Susan Perry

MALE-FEMALE SOCIAL RELATIONSHIPS IN WILD WHITE-FACED CAPUCHINS (CEBUS CAPUCINUS) by SUSAN PERRY1,2) (Department of Anthropology, UCLA, 405 Hilgard Ave., Los Angeles, CA 90095, USA; Department of Anthropology, 13-15 H.M. Tory Bldg., Univ. of Alberta, Edmonton, AB, T6G 2H4 Canada) (Acc. 7-X-1996

Joan Silk, Dorothy Cheney and Robert Seyfarth

THE STRUCTURE OF SOCIAL RELATIONSHIPS AMONG FEMALE SAVANNA BABOONS IN MOREMI RESERVE, BOTSWANA by JOAN B. SILK 1,2) , ROBERT M. SEYFARTH 3) and DOROTHY L. CHENEY 4,5) ( 1 Department of Anthropology, University of California, Los Angeles, USA; 3 Department of Psychology, University of

Michele P. Verderane, Patrícia Izar, Elisabetta Visalberghi and Dorothy M. Fragaszy

pattern of social relationship established among them (Wrangham, 1980 ; Isbell, 1991 ; but see Sterck et al., 1997 for additional factors affecting females social relationships). According to socioecological models, females can compete directly (contest competition) or indirectly (scramble

Patrícia Izar

FEMALE SOCIAL RELATIONSHIPS OF CEBUS APELLA NIGRITUS IN A SOUTHEASTERN ATLANTIC FOREST: AN ANALYSIS THROUGH ECOLOGICAL MODELS OF PRIMATE SOCIAL EVOLUTION by PATRÍCIA IZAR 1,2) (Department of General Ecology, University of São Paulo, Brazil) (Acc. 14-X-2003) Summary Theoretical models about

D.P. Dickson, D.A. Wieckert and G.R. Barr

SOCIAL RELATIONSHIP OF DAIRY COWS IN A FEED LOT by D. P. DICKSON, G. R. BARR and D. A. WIECKERT 1)2)3) (Department of Dairy Science, University of Wisconsin, Madison (Wisc.), USA) (With 2 Figures) (Rec. 1-X-1966) Social organization is a phenomenon found among nearly all groups of animals that

R.I.M. Dunbar

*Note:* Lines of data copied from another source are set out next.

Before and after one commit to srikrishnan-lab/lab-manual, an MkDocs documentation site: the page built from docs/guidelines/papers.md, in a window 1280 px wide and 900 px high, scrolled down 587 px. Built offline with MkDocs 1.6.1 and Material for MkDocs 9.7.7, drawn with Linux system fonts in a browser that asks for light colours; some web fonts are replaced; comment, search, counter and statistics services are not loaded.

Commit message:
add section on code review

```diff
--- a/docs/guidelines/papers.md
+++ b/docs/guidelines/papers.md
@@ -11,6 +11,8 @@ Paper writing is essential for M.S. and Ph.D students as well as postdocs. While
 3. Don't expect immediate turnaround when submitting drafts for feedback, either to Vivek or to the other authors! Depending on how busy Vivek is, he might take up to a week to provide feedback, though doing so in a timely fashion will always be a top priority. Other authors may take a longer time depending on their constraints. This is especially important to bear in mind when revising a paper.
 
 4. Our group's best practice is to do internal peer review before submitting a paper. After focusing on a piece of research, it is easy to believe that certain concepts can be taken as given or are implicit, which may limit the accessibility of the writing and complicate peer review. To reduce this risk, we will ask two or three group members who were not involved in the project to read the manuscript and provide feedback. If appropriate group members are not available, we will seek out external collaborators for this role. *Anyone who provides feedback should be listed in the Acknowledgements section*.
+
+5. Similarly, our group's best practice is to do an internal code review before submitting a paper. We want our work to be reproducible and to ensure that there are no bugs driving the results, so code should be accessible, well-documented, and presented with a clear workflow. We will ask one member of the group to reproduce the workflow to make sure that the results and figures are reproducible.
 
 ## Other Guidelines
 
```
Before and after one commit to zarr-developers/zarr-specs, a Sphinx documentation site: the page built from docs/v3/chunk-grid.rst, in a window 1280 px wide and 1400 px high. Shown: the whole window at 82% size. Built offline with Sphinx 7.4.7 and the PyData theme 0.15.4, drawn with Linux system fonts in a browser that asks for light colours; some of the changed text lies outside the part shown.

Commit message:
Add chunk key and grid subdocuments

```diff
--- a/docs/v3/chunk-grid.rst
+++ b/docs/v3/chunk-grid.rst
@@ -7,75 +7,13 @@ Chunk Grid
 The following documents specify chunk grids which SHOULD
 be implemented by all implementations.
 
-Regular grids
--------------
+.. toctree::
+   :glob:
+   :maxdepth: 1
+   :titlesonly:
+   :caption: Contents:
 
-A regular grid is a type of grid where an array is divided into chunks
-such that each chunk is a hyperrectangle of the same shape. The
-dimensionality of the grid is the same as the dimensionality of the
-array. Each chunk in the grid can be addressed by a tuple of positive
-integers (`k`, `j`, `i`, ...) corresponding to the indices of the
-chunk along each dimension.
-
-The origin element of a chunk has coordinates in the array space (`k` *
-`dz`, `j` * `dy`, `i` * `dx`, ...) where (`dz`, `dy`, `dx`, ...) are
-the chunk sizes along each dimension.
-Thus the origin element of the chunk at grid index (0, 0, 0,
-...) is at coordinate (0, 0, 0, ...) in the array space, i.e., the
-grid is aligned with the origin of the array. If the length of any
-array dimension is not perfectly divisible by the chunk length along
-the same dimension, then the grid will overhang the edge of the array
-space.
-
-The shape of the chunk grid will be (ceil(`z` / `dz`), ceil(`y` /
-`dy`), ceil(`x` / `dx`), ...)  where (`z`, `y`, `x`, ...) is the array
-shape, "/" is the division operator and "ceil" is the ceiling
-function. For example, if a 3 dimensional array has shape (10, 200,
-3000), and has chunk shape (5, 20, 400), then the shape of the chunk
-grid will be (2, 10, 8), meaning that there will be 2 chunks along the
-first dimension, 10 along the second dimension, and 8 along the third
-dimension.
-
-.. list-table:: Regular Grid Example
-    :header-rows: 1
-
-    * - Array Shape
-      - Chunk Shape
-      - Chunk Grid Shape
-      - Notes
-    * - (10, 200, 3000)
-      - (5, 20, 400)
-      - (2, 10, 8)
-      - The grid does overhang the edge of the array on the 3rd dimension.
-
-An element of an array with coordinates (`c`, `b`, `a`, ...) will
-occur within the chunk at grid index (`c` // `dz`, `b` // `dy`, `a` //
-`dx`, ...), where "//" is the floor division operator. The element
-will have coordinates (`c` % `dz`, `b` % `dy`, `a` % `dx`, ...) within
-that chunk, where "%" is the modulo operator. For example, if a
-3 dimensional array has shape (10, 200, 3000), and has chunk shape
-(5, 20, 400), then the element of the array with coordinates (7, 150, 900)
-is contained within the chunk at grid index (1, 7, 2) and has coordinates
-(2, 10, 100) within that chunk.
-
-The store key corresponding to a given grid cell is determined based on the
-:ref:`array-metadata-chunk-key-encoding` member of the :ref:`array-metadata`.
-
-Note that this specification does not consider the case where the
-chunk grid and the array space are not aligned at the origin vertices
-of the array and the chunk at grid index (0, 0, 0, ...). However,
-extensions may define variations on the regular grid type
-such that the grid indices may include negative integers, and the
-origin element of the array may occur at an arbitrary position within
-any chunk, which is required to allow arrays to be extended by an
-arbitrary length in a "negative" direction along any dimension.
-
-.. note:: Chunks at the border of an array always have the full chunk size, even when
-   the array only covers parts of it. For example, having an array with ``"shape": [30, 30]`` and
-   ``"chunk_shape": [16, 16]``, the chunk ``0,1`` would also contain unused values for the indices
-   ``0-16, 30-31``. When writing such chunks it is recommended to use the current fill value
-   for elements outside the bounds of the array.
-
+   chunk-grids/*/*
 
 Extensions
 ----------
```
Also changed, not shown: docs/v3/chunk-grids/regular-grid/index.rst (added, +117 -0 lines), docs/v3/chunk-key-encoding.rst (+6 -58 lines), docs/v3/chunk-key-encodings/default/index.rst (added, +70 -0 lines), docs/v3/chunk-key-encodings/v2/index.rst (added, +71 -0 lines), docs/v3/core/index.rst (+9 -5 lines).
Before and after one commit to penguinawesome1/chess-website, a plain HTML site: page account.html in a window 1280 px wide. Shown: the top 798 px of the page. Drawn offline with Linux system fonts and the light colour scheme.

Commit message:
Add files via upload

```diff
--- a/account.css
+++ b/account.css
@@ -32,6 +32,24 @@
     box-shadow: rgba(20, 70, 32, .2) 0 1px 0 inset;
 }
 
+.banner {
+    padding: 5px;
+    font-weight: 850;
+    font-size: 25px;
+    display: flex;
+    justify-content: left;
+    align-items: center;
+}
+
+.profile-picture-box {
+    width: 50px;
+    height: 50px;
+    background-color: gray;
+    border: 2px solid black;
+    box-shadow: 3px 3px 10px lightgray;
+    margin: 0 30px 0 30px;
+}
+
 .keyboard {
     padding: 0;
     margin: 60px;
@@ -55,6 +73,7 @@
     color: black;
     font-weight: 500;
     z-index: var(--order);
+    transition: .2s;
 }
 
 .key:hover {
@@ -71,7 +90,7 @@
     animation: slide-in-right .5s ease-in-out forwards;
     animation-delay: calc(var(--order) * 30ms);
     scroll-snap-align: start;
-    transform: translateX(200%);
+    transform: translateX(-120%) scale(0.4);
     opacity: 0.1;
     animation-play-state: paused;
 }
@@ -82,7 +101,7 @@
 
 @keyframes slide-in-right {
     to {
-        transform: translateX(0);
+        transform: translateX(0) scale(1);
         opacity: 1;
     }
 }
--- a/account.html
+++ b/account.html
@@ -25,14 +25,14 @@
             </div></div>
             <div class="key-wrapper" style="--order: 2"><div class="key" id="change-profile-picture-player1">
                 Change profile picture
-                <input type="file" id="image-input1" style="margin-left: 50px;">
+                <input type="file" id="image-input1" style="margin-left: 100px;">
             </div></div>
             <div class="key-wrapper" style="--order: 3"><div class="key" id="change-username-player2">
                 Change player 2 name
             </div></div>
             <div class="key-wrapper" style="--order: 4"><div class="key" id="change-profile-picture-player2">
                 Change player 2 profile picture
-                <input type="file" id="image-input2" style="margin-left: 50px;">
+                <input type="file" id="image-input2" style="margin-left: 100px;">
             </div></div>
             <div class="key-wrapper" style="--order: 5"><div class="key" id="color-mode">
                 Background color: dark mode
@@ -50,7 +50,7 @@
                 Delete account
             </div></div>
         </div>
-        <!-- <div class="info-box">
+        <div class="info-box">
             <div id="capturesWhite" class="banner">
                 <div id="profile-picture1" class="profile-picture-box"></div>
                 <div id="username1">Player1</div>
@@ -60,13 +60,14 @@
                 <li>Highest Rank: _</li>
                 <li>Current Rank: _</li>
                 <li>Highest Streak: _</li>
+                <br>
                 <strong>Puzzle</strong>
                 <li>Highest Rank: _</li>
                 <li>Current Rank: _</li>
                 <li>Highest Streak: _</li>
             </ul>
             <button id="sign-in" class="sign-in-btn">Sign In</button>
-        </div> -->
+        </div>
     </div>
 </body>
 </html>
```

STRUCTURE OF GELADA BABOON REPRODUCTIVE UNITS I. STABILITY OF SOCIAL RELATIONSHIPS by R. I. M. DUNBAR 1) (King's College Research Centre, Cambridge, England) (With 2 Figures) (Acc. 16-X-1978) Gelada baboons (Theropithecus gelada) live in one-male reproductive units that contain, on average, one

Truman Young and Lynne Isbell

ECOLOGICAL MODELS OF FEMALE SOCIAL RELATIONSHIPS IN PRIMATES: SIMILARITIES, DISPARITIES, AND SOME DIRECTIONS FOR FUTURE CLARITY by LYNNE A. ISBELL 1) and TRUMAN P. YOUNG 2) (Departments of Anthropology and Environmental Horticulture, University of California, Davis, CA 95616, USA) (Acc. 30-XI